Elijah Craig Barrel Proof has been released three times a year since 2013. Each release varies in proof from 120 to 140. On each bottle is an A, B, or C to indicate which release it was in the year. After the letter comes a number. This is the month, and the last two numbers in the batch number are the year. That means this bottling, batch A121, is the first release of 2021, and came out in January.
When tasting a barrel proof bourbon you are tasting it as the master distiller would taste it. It’s uncut with water and without chill filtration. The proof varies by batch since a new selection of barrels is used every time.
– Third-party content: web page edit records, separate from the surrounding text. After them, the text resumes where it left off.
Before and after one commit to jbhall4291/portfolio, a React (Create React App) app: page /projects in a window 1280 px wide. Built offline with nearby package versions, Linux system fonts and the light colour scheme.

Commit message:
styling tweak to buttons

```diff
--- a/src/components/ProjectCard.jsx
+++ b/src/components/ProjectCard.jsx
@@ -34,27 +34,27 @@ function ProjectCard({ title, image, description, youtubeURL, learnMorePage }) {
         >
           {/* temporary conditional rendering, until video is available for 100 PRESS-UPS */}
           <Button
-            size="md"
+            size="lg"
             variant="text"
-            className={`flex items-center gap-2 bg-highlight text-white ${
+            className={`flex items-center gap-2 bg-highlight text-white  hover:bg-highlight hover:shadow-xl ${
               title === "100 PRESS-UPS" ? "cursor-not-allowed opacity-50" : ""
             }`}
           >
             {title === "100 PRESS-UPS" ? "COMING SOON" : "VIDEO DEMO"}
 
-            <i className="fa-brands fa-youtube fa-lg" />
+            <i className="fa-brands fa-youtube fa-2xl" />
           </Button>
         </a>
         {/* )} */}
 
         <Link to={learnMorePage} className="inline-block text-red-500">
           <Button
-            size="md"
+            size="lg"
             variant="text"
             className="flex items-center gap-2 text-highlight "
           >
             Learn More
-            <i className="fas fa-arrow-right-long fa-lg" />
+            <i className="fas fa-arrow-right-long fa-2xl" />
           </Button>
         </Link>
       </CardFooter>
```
A barrel proof bourbon is usually bold and showcases the charred oak flavors more than a bourbon cut with water. It’s always suggested to try your whiskey at room temperature neat, just to sample the flavors. Then, add a drop or more of water if you’d like a more mellow experience. The more water you add, the more mellow the experience. Perhaps you’ve heard the saying “bourbon and branch.” This is a nod to the southern tradition of adding water to a whiskey. The water, or “branches” of water that feed the whiskey in the first place are ideal, preferably as close to the source as possible.
Heaven Hill is the maker of Elijah Craig Barrel Proof and many other names you’ve probably heard of. The Elijah Craig brand currently has five different whiskies in the lineup. If Elijah Craig Barrel Proof isn’t your thing, then perhaps you would like another. Or, conversely, if you like it then there are more options to try on your next stop at the liquor store.
Vital Stats: 123.6 proof. Bottled at cask strength without chill filtration. 12 years old. Distilled and bottled in Bardstown, Kentucky. $79.
Appearance: Burnished copper. Very fast moving legs.
Nose: Light, with crisp apple, apricot, caramel, grass, and hot honey. It has a sweet yet hot nose, and a lot of acidity.
Palate: Cinnamon, orange, cardamom, hay, leather, and honey with a little pepper, oak and brown sugar. Adding a touch of water also brought out more herbal notes like mint and eucalyptus. It sounds weird but it’s like a creme brûlée with eucalyptus.
I felt the taste of this bourbon was better than the nose. It’s a slow sipping whiskey that melts across your tongue like a warm hug and leaves your tongue tingly. A little water opened this up in a big way. It’s pleasant with and without water, but almost too strong for a full pour without water. The finish is very smooth.
User Review3.36 (44 votes)
Melissa D. Jones is a traveler, blogger, photographer, storyteller, foodie, whiskey lover and creative entrepreneur. Living for adventure and new experiences she's photographed her way around all 50 states and 47 countries (still counting!) and wrote her travel knowledge into a book. When she's not traveling you can find her...